Could you please repeat all of the entries exactly as written?

***** RECORDS FOR PROCESSING *****

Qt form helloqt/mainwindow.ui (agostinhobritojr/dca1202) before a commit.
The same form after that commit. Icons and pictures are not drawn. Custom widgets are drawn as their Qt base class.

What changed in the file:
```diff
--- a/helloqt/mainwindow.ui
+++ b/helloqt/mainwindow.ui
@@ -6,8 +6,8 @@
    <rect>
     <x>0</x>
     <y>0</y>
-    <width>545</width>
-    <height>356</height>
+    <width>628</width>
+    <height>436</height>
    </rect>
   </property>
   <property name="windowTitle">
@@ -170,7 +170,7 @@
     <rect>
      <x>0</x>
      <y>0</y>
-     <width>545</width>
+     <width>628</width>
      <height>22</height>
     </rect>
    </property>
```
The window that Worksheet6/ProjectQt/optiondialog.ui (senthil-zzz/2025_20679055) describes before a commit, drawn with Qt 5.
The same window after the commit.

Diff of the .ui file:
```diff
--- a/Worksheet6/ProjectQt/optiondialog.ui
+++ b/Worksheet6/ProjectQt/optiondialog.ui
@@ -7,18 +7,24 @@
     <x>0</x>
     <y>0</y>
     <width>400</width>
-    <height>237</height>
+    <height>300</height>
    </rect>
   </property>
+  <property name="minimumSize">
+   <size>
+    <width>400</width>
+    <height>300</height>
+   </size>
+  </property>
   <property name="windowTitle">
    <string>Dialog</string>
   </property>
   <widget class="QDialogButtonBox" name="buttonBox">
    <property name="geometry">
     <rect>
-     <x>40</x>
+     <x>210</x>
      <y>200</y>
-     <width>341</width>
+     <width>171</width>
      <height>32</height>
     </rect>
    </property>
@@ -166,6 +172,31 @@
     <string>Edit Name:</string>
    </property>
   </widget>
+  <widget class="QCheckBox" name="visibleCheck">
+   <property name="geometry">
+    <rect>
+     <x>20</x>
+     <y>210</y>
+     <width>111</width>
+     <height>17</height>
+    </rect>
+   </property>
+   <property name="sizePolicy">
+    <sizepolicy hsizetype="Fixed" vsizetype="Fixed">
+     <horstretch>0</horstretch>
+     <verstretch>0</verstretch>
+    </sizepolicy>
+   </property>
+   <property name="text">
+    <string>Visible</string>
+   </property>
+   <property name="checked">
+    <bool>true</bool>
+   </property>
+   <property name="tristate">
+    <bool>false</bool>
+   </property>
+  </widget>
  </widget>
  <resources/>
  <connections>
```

*****

**ANSWER SECTION**
Qt form helloqt/mainwindow.ui (agostinhobritojr/dca1202) before a commit.
The same form after that commit. Icons and pictures are not drawn. Custom widgets are drawn as their Qt base class.

What changed in the file:
```diff
--- a/helloqt/mainwindow.ui
+++ b/helloqt/mainwindow.ui
@@ -6,8 +6,8 @@
    <rect>
     <x>0</x>
     <y>0</y>
-    <width>545</width>
-    <height>356</height>
+    <width>628</width>
+    <height>436</height>
    </rect>
   </property>
   <property name="windowTitle">
@@ -170,7 +170,7 @@
     <rect>
      <x>0</x>
      <y>0</y>
-     <width>545</width>
+     <width>628</width>
      <height>22</height>
     </rect>
    </property>
```
The window that Worksheet6/ProjectQt/optiondialog.ui (senthil-zzz/2025_20679055) describes before a commit, drawn with Qt 5.
The same window after the commit.

Diff of the .ui file:
```diff
--- a/Worksheet6/ProjectQt/optiondialog.ui
+++ b/Worksheet6/ProjectQt/optiondialog.ui
@@ -7,18 +7,24 @@
     <x>0</x>
     <y>0</y>
     <width>400</width>
-    <height>237</height>
+    <height>300</height>
    </rect>
   </property>
+  <property name="minimumSize">
+   <size>
+    <width>400</width>
+    <height>300</height>
+   </size>
+  </property>
   <property name="windowTitle">
    <string>Dialog</string>
   </property>
   <widget class="QDialogButtonBox" name="buttonBox">
    <property name="geometry">
     <rect>
-     <x>40</x>
+     <x>210</x>
      <y>200</y>
-     <width>341</width>
+     <width>171</width>
      <height>32</height>
     </rect>
    </property>
@@ -166,6 +172,31 @@
     <string>Edit Name:</string>
    </property>
   </widget>
+  <widget class="QCheckBox" name="visibleCheck">
+   <property name="geometry">
+    <rect>
+     <x>20</x>
+     <y>210</y>
+     <width>111</width>
+     <height>17</height>
+    </rect>
+   </property>
+   <property name="sizePolicy">
+    <sizepolicy hsizetype="Fixed" vsizetype="Fixed">
+     <horstretch>0</horstretch>
+     <verstretch>0</verstretch>
+    </sizepolicy>
+   </property>
+   <property name="text">
+    <string>Visible</string>
+   </property>
+   <property name="checked">
+    <bool>true</bool>
+   </property>
+   <property name="tristate">
+    <bool>false</bool>
+   </property>
+  </widget>
  </widget>
  <resources/>
  <connections>
```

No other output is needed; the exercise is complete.